He pulls the life vest over his head, but the straps get caught up with his shoulder holster somehow. Rob doesn’t go anywhere without his gun, not even fishing. He untangles the vest and sets it down. Then he takes his gun and shoulder holster off and puts it on the dock before trying the vest again. As he’s adjusting it, he hears a footstep on the dock and looks up.
“What are you doing here?” He’s surprised and irritated when he sees who’s standing there.
“You know why I’m here,” his unwelcome guest says.
“You know what? I don’t have time for this. And I’m not all that interested, either. You can see I’m busy, right? I’m about to go fishing. Try me tomorrow.”
“I’m here now.”
“And I said I don’t have time. You’re lucky I’m in a good mood. Otherwise, I’d arrest you for trespassing. I don’t know what’s got your undies in a bunch, and frankly, I don’t care. Quit wasting my time. We’re done.”
Rob’s voice is full of contempt as he turns his back and begins lowering items for his night fishing excursion into his boat.
“We’re not done yet, Rob! I say when we’re done!”
The words startle Rob with their force and anger. He straightens up and turns to see that his visitor is shaking with rage—and holding Rob’s gun. Rob takes a step forward. The gun fires, but the shot is wild, and the bullet goes wide over the lake. Rob reassesses the situation.
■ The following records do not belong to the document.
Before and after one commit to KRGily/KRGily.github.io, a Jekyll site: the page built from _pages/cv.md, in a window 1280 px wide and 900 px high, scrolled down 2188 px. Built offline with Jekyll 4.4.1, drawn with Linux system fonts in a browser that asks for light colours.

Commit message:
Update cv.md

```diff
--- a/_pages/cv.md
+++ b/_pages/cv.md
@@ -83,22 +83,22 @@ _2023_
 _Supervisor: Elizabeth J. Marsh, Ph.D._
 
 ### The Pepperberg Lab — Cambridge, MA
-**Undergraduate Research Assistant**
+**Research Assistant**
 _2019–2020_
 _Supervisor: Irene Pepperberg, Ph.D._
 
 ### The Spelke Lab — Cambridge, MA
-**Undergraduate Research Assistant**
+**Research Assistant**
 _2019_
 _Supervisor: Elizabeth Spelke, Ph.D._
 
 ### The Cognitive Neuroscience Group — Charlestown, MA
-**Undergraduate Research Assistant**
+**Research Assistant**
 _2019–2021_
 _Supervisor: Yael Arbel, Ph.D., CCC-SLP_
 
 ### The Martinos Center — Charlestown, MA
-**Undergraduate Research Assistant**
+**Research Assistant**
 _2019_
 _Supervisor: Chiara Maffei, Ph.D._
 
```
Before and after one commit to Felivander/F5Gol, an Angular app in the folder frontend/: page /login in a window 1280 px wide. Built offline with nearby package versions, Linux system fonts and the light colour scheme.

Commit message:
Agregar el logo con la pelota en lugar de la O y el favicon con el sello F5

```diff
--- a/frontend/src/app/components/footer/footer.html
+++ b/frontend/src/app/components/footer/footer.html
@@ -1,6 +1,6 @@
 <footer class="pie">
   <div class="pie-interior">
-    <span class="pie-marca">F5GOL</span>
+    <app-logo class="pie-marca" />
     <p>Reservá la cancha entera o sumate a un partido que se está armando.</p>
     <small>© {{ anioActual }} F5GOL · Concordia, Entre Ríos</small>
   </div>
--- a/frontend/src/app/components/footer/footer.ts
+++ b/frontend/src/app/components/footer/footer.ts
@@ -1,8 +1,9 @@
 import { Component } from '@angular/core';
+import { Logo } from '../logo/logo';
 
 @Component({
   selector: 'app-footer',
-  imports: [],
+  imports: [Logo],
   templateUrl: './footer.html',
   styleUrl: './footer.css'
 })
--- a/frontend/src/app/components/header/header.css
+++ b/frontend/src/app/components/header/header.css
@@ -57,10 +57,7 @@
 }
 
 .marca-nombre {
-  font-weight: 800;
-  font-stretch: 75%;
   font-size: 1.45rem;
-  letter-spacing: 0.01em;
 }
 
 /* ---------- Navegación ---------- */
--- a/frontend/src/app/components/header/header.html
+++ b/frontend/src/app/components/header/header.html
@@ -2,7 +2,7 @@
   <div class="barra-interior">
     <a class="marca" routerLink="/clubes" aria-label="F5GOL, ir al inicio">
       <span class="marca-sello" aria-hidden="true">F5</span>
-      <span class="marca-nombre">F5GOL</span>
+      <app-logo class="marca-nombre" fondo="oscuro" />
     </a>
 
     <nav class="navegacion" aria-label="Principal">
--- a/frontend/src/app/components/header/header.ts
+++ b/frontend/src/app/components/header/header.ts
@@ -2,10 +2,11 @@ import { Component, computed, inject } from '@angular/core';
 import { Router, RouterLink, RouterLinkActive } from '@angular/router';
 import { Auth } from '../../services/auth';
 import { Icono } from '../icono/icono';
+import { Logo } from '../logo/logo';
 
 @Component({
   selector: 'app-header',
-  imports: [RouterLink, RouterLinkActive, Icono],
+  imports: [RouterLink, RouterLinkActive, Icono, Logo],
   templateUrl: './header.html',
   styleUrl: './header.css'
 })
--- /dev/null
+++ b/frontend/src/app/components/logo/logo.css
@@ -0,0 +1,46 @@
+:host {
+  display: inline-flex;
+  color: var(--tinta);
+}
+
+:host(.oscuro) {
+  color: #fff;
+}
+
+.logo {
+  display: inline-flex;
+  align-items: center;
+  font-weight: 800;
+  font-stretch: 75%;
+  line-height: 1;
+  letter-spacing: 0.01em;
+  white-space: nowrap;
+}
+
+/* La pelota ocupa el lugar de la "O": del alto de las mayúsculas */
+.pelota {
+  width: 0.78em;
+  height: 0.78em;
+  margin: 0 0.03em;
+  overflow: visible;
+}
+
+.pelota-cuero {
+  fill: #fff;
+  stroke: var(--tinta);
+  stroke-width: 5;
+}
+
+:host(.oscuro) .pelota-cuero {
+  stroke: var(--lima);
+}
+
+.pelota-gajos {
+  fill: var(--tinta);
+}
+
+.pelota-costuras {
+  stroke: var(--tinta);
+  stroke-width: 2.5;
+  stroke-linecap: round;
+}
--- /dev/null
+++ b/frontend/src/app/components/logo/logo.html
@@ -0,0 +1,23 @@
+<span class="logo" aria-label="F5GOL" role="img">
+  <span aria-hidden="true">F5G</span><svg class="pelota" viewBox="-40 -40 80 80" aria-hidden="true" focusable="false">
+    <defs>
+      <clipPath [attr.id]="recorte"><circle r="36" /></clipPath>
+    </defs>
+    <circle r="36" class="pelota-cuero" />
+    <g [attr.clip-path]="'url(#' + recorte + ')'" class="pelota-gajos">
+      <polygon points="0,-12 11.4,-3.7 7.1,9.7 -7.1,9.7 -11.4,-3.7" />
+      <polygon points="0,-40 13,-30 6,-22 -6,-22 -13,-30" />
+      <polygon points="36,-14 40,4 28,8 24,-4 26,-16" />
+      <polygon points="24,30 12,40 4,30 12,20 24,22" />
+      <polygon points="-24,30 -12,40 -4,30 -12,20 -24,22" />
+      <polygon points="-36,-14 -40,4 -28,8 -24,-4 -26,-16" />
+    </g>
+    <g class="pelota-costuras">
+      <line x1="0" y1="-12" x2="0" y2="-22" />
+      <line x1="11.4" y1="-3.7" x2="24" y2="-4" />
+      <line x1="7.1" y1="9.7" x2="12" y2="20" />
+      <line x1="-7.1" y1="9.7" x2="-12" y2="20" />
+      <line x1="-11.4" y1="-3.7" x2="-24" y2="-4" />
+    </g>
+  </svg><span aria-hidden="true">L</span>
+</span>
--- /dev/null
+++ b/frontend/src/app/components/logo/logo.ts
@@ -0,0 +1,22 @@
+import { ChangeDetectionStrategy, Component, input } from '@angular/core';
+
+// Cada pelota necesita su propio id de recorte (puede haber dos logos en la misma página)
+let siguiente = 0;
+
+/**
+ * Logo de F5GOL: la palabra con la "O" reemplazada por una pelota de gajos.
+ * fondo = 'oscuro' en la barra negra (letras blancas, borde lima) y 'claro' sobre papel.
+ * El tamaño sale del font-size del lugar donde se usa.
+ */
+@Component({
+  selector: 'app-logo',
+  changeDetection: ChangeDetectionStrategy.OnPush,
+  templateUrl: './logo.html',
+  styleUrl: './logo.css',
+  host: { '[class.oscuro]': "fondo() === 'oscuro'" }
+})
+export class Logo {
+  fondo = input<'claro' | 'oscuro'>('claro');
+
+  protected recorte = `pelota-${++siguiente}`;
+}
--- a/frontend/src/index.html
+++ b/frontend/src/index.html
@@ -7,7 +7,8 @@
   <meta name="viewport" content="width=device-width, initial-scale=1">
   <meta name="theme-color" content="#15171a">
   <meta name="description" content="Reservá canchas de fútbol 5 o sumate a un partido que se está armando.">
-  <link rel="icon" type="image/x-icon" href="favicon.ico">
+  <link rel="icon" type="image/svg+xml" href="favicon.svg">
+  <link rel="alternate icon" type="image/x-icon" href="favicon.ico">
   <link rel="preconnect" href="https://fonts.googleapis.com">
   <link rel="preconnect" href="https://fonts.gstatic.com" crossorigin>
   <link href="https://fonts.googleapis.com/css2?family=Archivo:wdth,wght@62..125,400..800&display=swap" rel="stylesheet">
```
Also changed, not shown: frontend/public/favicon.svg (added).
“Okay, okay,” he says, holding his hands up in a placating gesture. “You’ve got my attention. Put the gun down before you hurt somebody. Tell me what you want.”
“What I want? I want you to know I won’t let you do it. I won’t let you destroy me.” The unblinking eyes staring at him are shiny and hard, radiating barely controlled fury. Rob is no longer irritated. He’s afraid.
“All right, take it easy now. Calm down. We can work something out. Be rational about this. You don’t want to do anything foolish. If you think you’re scaring me, you’re not.”
Rob’s words are brave, but his throat is so dry he can barely get them out.
His visitor laughs, but there’s no humor in it.
“Calm down? You take what you want, you ruin lives, and you just go on like it’s nothing. Don’t tell me to calm down. I could kill you right now.”
His visitor speaks the violent words in a flat, steady tone that is somehow more frightening than an angry shout.
Rob’s eyes dart from side to side, looking for a way to escape. If he rushes ahead, he’ll get shot. If he jumps into the water, he’ll drown, or get shot, or both.
“Listen, you don’t want to kill me. You’re in for a world of hurt if you do. I’m warning you.”
“It’s too late for a warning. I’m already there. And you’re the one who put me there, because you think you can do anything you want and never face consequences. Getting rid of you would be doing myself, and the world, a favor.”
“Come on, let’s just talk about things. Put the gun down.”
But Rob’s words have the opposite effect from the one he intends.
“That’s why I came—to talk. But I don’t feel like it anymore. All I feel looking at you is hatred. I hate who you are, what you did, what you’re trying to do now. I hate everything about you, Rob.”
Rob can’t wait any longer. He has to make his move. He lunges forward. A flash of light explodes from the gun as a bullet leaves the barrel. Rob feels a fierce blow as white-hot pain explodes in his chest. He stumbles, falls off the dock and into the boat. His eyes close. He feels the boat rock from the weight of his killer stepping in beside him. Rob can’t breathe, he can’t speak, but he can still hear. And the last words he hears in this world are whispered in his ear.
“Now we’re done, Rob.”